== Segment start ==

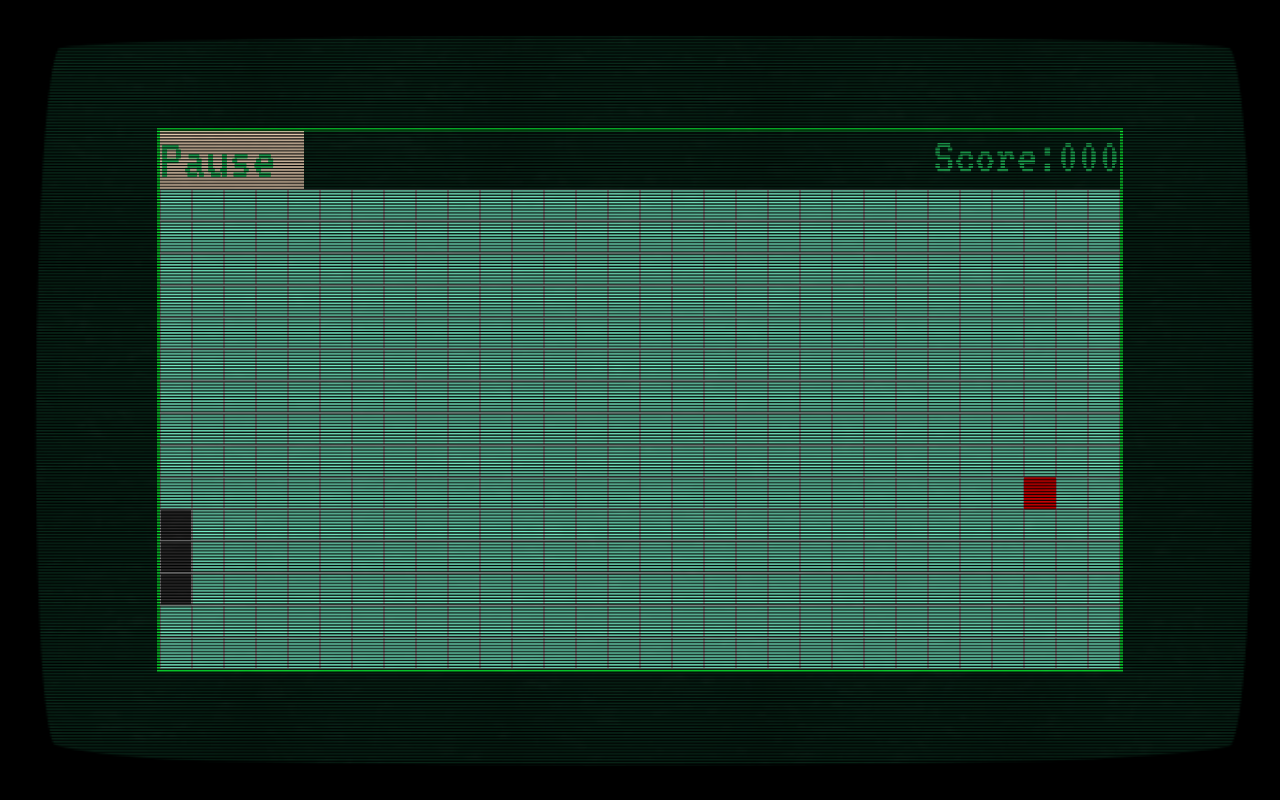
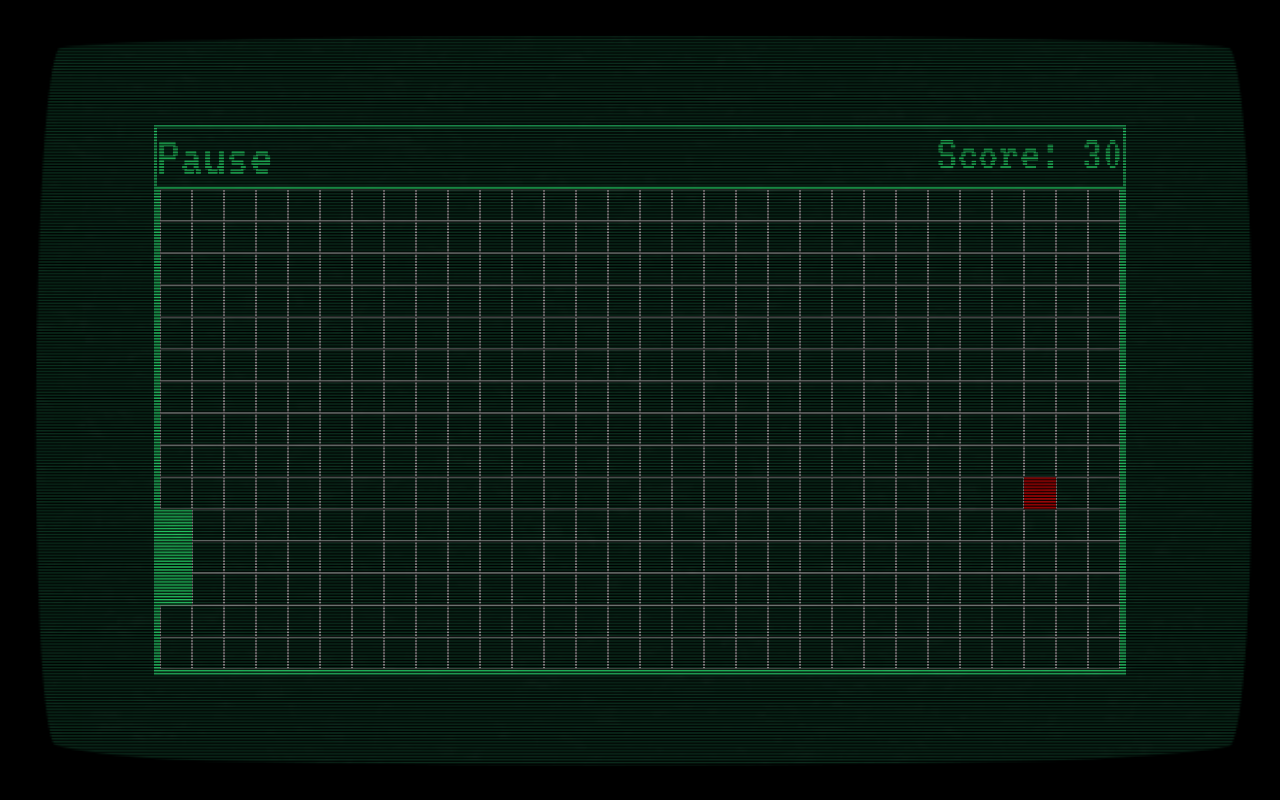
Before and after one commit to Reduss/snake-js, a plain HTML site: page index.html in a window 1280 px wide. Shown: the top 800 px of the page. Drawn offline with Linux system fonts and the light colour scheme.

Commit message:
visuals reworked

```diff
--- a/index.html
+++ b/index.html
@@ -24,8 +24,8 @@
     <main>
         <div id="game-wrapper">
             <div class="game-header">
-                <div class="button pause-button">Pause </div>
-                <div class="score">Score:000</div>
+                <a class="button pause-button" onclick="alert('not implemented yet kekw')">Pause </a>
+                <div class="score" id="score-counter"></div>
             </div>
             <div id="grid"></div>
         </div>
--- a/script.js
+++ b/script.js
@@ -146,6 +146,11 @@ class HtmlRenderer{
         let el = document.getElementById("food");
         el.remove();
     }
+    renderScoreCounter(snake){
+        let score = snake.getNodes().length * 10;
+        document.getElementById("score-counter").innerHTML = `Score: ${score}`;
+
+    }
 }
 
 /**
@@ -204,12 +209,13 @@ getInput();
 initFood();
 
 function update(){
+    SNAKE.onOutOfBounds();
     if(SNAKE.facedItself() || isWin()){
         clearInterval(CLOCK);
         console.log("gameover");
     }
-    SNAKE.onOutOfBounds();
     checkFood();
+    RENDERER.renderScoreCounter(SNAKE);
     RENDERER.renderFood(FOOD);
     RENDERER.renderSnake(SNAKE);
     SNAKE.step();
--- a/style.css
+++ b/style.css
@@ -3,8 +3,8 @@
     --background-color: #020c06 ;
     --line-color: #74747469;
     --glow-color: #32bd7e3a;
-    --background-glow-width: 50vmin;
-    --background-glow-height: 25vmin;
+    --background-glow-width: 50%;
+    --background-glow-height: 0;
 }
 
 *{
@@ -30,6 +30,7 @@ body{
     height: 100%;
     position: absolute;
     z-index: 1;
+    pointer-events: none;
 }
 
 .line{
@@ -83,17 +84,9 @@ main{
 }
 
 .button{
-    background-color: bisque;
     width: 5rem;
     height: 2rem;
     font-size: 2rem;
-}
-
-.game-analytics{
-    color: var(--text-color);
-    display: flex;
-    background-color: aliceblue;
-    gap:1rem;
 }
 
 #game-wrapper{
@@ -102,13 +95,14 @@ main{
     top: 50%;
     transform: translateX(-50%) translateY(-50%);
     align-items: center;
-    border: 3px solid rgb(0, 255, 34);
+    border: 3px solid var(--text-color);
 }
 
 #grid{
     display: grid;
     margin: 0 auto;
     position: relative;
+    border: 3px solid var(--text-color);
 }
 
 #grid:before{
@@ -117,25 +111,22 @@ main{
     position: absolute;
     width: var(--background-glow-width);
     height: var(--background-glow-height);
-    border-radius: 50%;
-    left: calc(50% - var(--background-glow-width)/2);
-    top: calc(50% - var(--background-glow-height)/2);
-    box-shadow: 0 0 80vmin 80vmin var(--glow-color);
+    top:50%;
+    left:calc(50% - var(--background-glow-width)/2);
+    box-shadow: 0 0 20vmin 70vmin var(--glow-color);
 }
 
 
 .cell{
-    background-color: aquamarine;
     border: 1px solid rgb(160, 160, 160);
 }
 
 .snake-node{
     position: absolute;
-    background-color: rgb(53, 53, 53);
-    border: 1px solid rgb(160, 160, 160);
+    background-color: var(--text-color);
 }
 
 #food{
     position: absolute;
-    background-color: red;
+    background-color: rgb(192, 6, 6);
 }
```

== Segment end ==

TASK DETAILS
Without including any pictures, repeat the records above exactly.

RESULT FOR THIS TASK
Before and after one commit to Reduss/snake-js, a plain HTML site: page index.html in a window 1280 px wide. Shown: the top 800 px of the page. Drawn offline with Linux system fonts and the light colour scheme.

Commit message:
visuals reworked

```diff
--- a/index.html
+++ b/index.html
@@ -24,8 +24,8 @@
     <main>
         <div id="game-wrapper">
             <div class="game-header">
-                <div class="button pause-button">Pause </div>
-                <div class="score">Score:000</div>
+                <a class="button pause-button" onclick="alert('not implemented yet kekw')">Pause </a>
+                <div class="score" id="score-counter"></div>
             </div>
             <div id="grid"></div>
         </div>
--- a/script.js
+++ b/script.js
@@ -146,6 +146,11 @@ class HtmlRenderer{
         let el = document.getElementById("food");
         el.remove();
     }
+    renderScoreCounter(snake){
+        let score = snake.getNodes().length * 10;
+        document.getElementById("score-counter").innerHTML = `Score: ${score}`;
+
+    }
 }
 
 /**
@@ -204,12 +209,13 @@ getInput();
 initFood();
 
 function update(){
+    SNAKE.onOutOfBounds();
     if(SNAKE.facedItself() || isWin()){
         clearInterval(CLOCK);
         console.log("gameover");
     }
-    SNAKE.onOutOfBounds();
     checkFood();
+    RENDERER.renderScoreCounter(SNAKE);
     RENDERER.renderFood(FOOD);
     RENDERER.renderSnake(SNAKE);
     SNAKE.step();
--- a/style.css
+++ b/style.css
@@ -3,8 +3,8 @@
     --background-color: #020c06 ;
     --line-color: #74747469;
     --glow-color: #32bd7e3a;
-    --background-glow-width: 50vmin;
-    --background-glow-height: 25vmin;
+    --background-glow-width: 50%;
+    --background-glow-height: 0;
 }
 
 *{
@@ -30,6 +30,7 @@ body{
     height: 100%;
     position: absolute;
     z-index: 1;
+    pointer-events: none;
 }
 
 .line{
@@ -83,17 +84,9 @@ main{
 }
 
 .button{
-    background-color: bisque;
     width: 5rem;
     height: 2rem;
     font-size: 2rem;
-}
-
-.game-analytics{
-    color: var(--text-color);
-    display: flex;
-    background-color: aliceblue;
-    gap:1rem;
 }
 
 #game-wrapper{
@@ -102,13 +95,14 @@ main{
     top: 50%;
     transform: translateX(-50%) translateY(-50%);
     align-items: center;
-    border: 3px solid rgb(0, 255, 34);
+    border: 3px solid var(--text-color);
 }
 
 #grid{
     display: grid;
     margin: 0 auto;
     position: relative;
+    border: 3px solid var(--text-color);
 }
 
 #grid:before{
@@ -117,25 +111,22 @@ main{
     position: absolute;
     width: var(--background-glow-width);
     height: var(--background-glow-height);
-    border-radius: 50%;
-    left: calc(50% - var(--background-glow-width)/2);
-    top: calc(50% - var(--background-glow-height)/2);
-    box-shadow: 0 0 80vmin 80vmin var(--glow-color);
+    top:50%;
+    left:calc(50% - var(--background-glow-width)/2);
+    box-shadow: 0 0 20vmin 70vmin var(--glow-color);
 }
 
 
 .cell{
-    background-color: aquamarine;
     border: 1px solid rgb(160, 160, 160);
 }
 
 .snake-node{
     position: absolute;
-    background-color: rgb(53, 53, 53);
-    border: 1px solid rgb(160, 160, 160);
+    background-color: var(--text-color);
 }
 
 #food{
     position: absolute;
-    background-color: red;
+    background-color: rgb(192, 6, 6);
 }
```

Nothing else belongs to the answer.